Given records =>

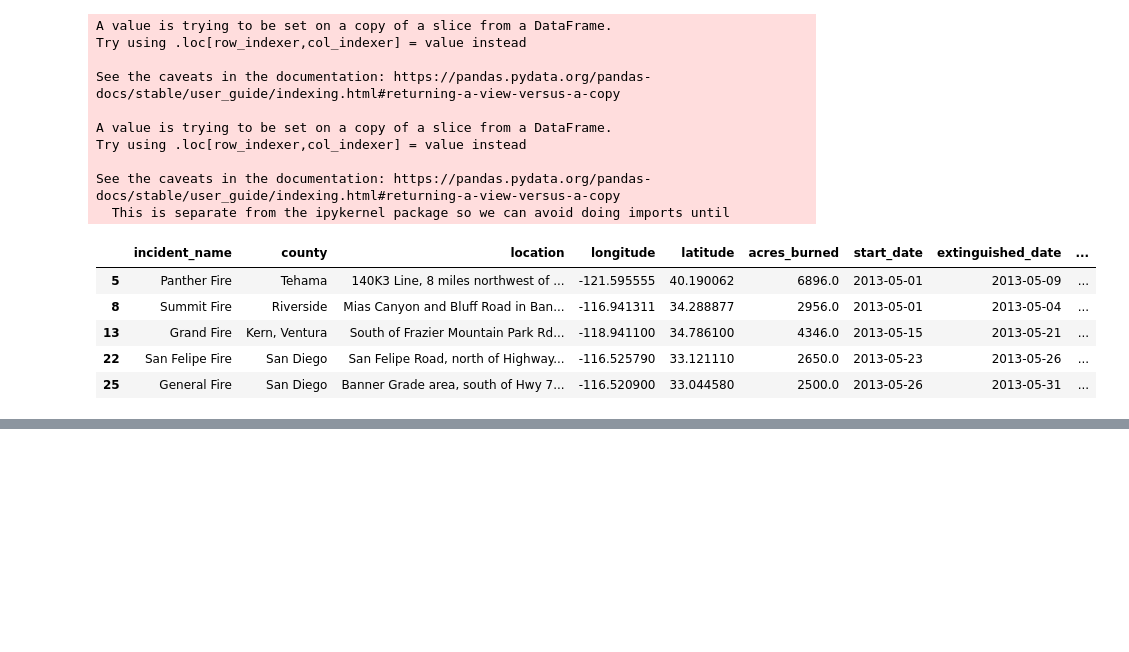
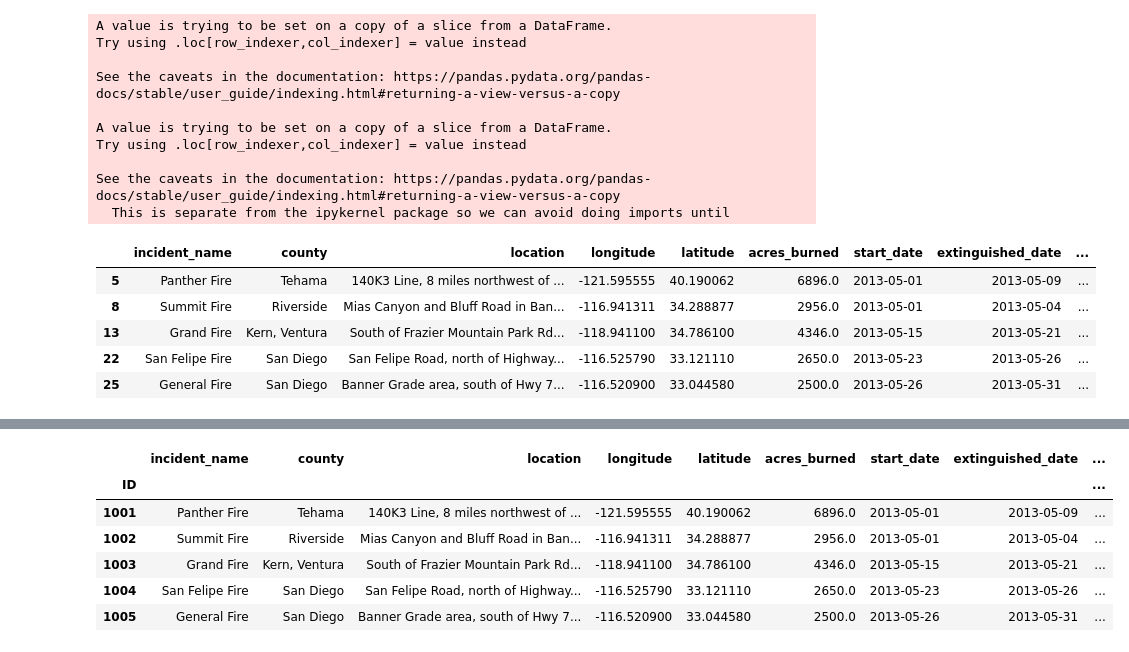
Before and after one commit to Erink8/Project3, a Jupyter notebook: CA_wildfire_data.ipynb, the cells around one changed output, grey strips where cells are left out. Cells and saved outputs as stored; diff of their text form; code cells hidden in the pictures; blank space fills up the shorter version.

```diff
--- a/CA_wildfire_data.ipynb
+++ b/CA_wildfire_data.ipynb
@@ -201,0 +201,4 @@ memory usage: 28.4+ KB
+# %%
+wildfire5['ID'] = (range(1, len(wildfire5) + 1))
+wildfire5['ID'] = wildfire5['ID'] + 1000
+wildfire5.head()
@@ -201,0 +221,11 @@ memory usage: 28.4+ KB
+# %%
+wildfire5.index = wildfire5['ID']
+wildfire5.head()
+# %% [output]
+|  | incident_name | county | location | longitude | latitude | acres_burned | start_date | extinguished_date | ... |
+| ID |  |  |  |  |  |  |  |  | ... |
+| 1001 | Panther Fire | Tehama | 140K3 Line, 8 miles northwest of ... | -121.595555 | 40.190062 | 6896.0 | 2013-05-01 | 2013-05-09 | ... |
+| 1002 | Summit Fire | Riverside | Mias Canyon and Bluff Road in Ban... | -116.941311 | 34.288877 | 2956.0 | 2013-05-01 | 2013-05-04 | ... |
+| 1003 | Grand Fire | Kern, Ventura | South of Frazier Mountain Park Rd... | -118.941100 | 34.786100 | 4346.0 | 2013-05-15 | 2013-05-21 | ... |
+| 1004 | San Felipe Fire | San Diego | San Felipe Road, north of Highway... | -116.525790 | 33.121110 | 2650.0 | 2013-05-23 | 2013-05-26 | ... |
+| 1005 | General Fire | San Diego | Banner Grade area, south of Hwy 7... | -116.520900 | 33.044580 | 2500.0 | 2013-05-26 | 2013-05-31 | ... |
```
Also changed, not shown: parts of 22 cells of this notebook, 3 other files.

What is being asked =>
Tally the lines of the records that contain the word "ipynb", then give only the tally.

Completed exercise =>
3